▶ [Records for processing]:
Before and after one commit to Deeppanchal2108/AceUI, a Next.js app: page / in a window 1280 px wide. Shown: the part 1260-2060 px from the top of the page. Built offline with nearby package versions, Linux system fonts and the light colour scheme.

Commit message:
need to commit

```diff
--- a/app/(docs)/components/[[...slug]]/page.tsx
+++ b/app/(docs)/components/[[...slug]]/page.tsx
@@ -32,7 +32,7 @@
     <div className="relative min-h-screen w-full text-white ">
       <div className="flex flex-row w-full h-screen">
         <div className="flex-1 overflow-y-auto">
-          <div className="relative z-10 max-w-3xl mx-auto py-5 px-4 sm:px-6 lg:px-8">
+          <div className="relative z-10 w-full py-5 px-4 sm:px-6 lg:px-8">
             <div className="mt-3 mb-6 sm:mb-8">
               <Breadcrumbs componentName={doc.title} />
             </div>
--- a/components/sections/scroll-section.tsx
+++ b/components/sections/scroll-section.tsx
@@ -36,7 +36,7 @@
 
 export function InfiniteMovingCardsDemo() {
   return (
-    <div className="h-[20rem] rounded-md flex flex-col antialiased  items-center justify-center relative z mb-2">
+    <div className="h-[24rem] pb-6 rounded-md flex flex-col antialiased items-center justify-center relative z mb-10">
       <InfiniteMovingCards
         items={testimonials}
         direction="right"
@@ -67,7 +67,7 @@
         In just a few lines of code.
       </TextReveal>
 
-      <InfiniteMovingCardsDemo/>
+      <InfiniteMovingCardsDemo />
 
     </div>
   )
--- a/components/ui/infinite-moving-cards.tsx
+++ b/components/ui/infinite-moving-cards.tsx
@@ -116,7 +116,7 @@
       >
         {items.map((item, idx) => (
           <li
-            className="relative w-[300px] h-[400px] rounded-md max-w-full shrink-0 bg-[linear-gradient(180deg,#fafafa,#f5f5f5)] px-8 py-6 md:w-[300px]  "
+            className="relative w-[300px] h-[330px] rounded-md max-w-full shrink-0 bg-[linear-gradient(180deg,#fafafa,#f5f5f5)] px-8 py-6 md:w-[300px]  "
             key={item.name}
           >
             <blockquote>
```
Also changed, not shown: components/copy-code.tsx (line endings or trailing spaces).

▶ [What the task requires]:
Check the data above line by line for the word "flex". State only how many lines contain it.

▶ [Result of the exercise]:
4